Thursday, February 21, 2008

The Big Picture

I am not sure that I have been communicating to my readers as accurately as I would like what iUBR is all about. I have always been a big picture kind of guy. I see books as things we all read, and POD books as those things we may wish to read that maybe only a small number of other people wish to read, too. I would always hope that this small cadre of readers for a particular POD book is the only reason the major publishers are not interested in it. I am not one to seek out my entertainment within narrowly defined genres. If you ask me what kind of music I like, I might answer that the more difficult it is to classify, the better I like it. I am always looking for the new niche. I don't want to discover how much a book so closely fits within a popular genre. I'm looking for square pegs that are good because the author has created a quality package, and not because the book slips silently into a well-worn groove.

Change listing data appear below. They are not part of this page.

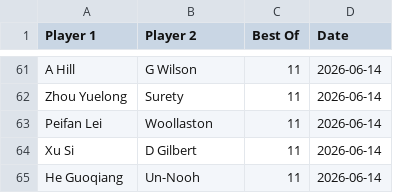
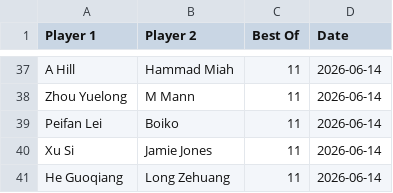
Before and after one commit to Fredfreddo/SnookerDashboardPipeline, a CSV file: upcoming_matches.csv, drawn as a sheet; only a part is shown, gaps mark what is left out; the diff covers the shown part only.

```diff
--- a/upcoming_matches.csv
+++ b/upcoming_matches.csv
@@ -61,5 +37,5 @@ Player 1,Player 2,Best Of,Date
-"A Hill","G Wilson",11,"2026-06-14"
-"Zhou Yuelong","Surety",11,"2026-06-14"
-"Peifan Lei","Woollaston",11,"2026-06-14"
-"Xu Si","D Gilbert",11,"2026-06-14"
-"He Guoqiang","Un-Nooh",11,"2026-06-14"
+"A Hill","Hammad Miah",11,"2026-06-14"
+"Zhou Yuelong","M Mann",11,"2026-06-14"
+"Peifan Lei","Boiko",11,"2026-06-14"
+"Xu Si","Jamie Jones",11,"2026-06-14"
+"He Guoqiang","Long Zehuang",11,"2026-06-14"
```
Also changed, not shown: 24 removed rows and 21 edited cells elsewhere in this file, 1 other file.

This is not a genre review site. I don't even select books for review based on genre or my personal taste in subject matter. I want everyone to know right now that I have never agreed with the concept of a reviewer of any sort of work reviewing a piece and panning it simply because he does not care for that particular genre of book, album, or movie, etc. I find that sort of review entirely despicable. Even if a highly paid, name-recognized critic has been ordered by his editor to review something he doesn't like, if he cannot duck the assignment, it is his responsibility to give it his best shot and describe the work in a manner that will be useful to his readers who do enjoy that genre. The books selected for review at iUBR are chosen because, from the result of my research of the book and the author in question, it appears that the book may deserve my attention and the attention of readers. My personal choices of non-POD reading material have very little influence on my choices of books to read and review at iUBR. I know this may seem a little wacko, but remember, I am fascinated by the big picture. In this case, the big picture is the world of POD and its new role in the larger world of publishing.

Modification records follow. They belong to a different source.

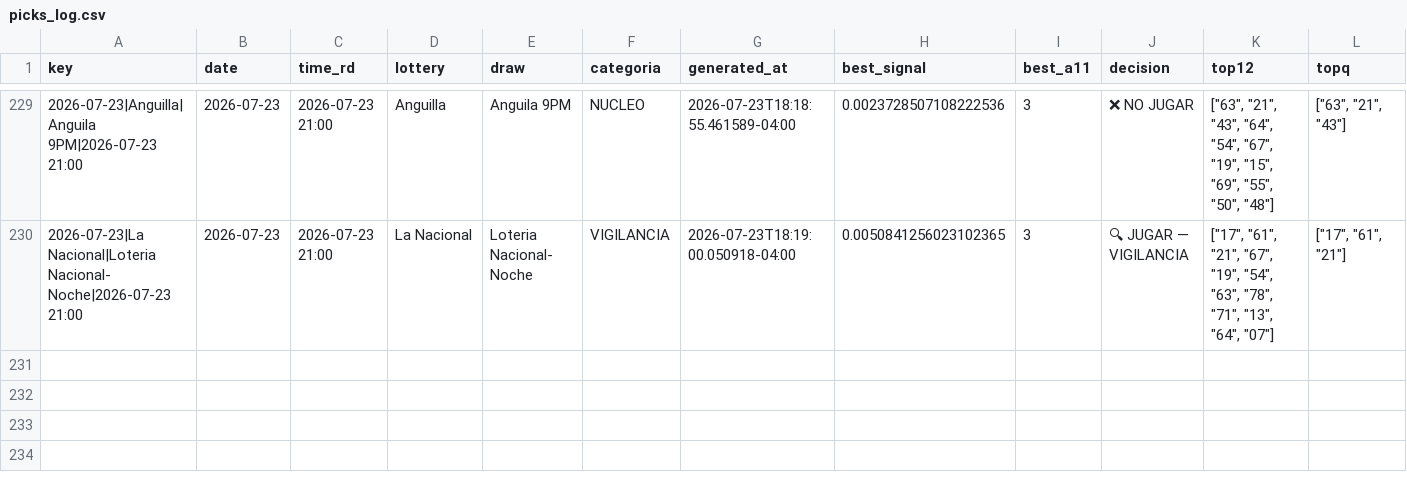
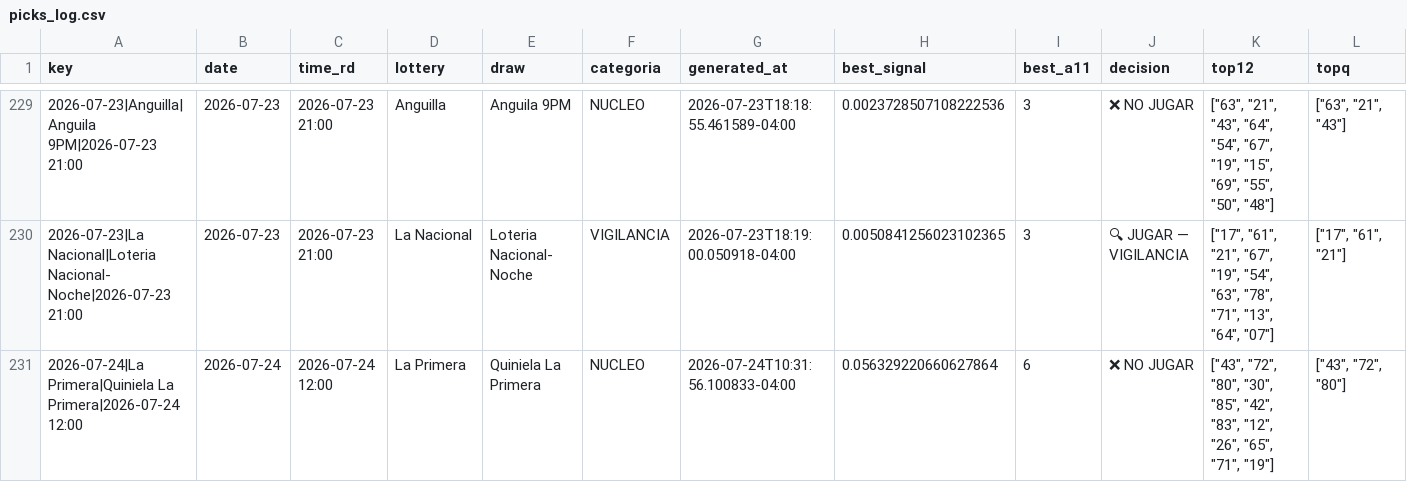
Before and after one commit to carbosota1/CLAUDE-APEX6, a CSV file: data/picks_log.csv, drawn as a sheet; only a part is shown, gaps mark what is left out; rows hold the shown columns only; the diff names each change by its address in the sheet, - before the commit and + after, or states it on an @@ line.

```diff
--- a/data/picks_log.csv
+++ b/data/picks_log.csv
+row 231: 2026-07-24|La Primera|Quiniela La Primera|2026-07-24 12:00 | 2026-07-24 | 2026-07-24 12:00 | La Primera | Quiniela La Primera | NUCLEO | 2026-07-24T10:31:56.100833-04:00 | 0.056329220660627864 | 6 | ❌ NO JUGAR | ["43", "72", "80", "30", "85", "42", "83", "12", "26", "65", "71", "19"] | ["43", "72", "80"]
```
Also changed, not shown: 3 other files.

We all know that Print On Demand is an all-new animal in the jungle. This technology has allowed many thousands of writers who want the center-stage limelight shone on them to step into the light at a reasonable cost. Unfortunately, we have all met at least a few vampires who should never have been brought out into the light! There are many slap-fighters out there who love to scream at the top of their lungs that all the POD authors are vampires! According to them, if the writers cannot stand the sun, they should just go back where they came from and let only real writers stand in the spotlight. I love to speak in analogies, and here is one for you. I read certain housing bubble blogs daily, and they have a refrain they have run in the ground since the issue came to light. Most of the people who post and comment on these blogs want housing prices to crash and teach all the people who are crashing with these prices a lesson they won't forget! Do you see a similarity there to the POD slap-fighters? Neither group is actually wrong. Many of their positions on the issues are correct. The problem is simply that they are so busy insisting their correctness that they never see the many shades of grey inherent in both issues. Some foreclosures are sad stories of collateral damage, although the bulk of the problem was begun by selfish, greedy, arrogant investors. Many quality POD books have been created for a market ignored by the mega-publishers, although the technology has clearly opened the gate to the barnyard.

There are many ways in which a POD book and a traditionally published book are not synonymous. One of the most significant issues is editing and another one is proofreading. POD authors have to create or approve a cover design and write a cover blurb. Even if they do not do all this personally, they must participate considerably in the process. There are no teams of editors, proofreaders, cover designers, or marketers available to do these tasks for the authors. There is no one to say, I don't think I would do that, if I were you. There is only the author and his computer. Of course some writers have friends available for help or advice, and some writers pay certain professionals for their manuscript or cover design expertise, but the final product is mostly the result of the writer's brain and his symbiotic relationship with his computer.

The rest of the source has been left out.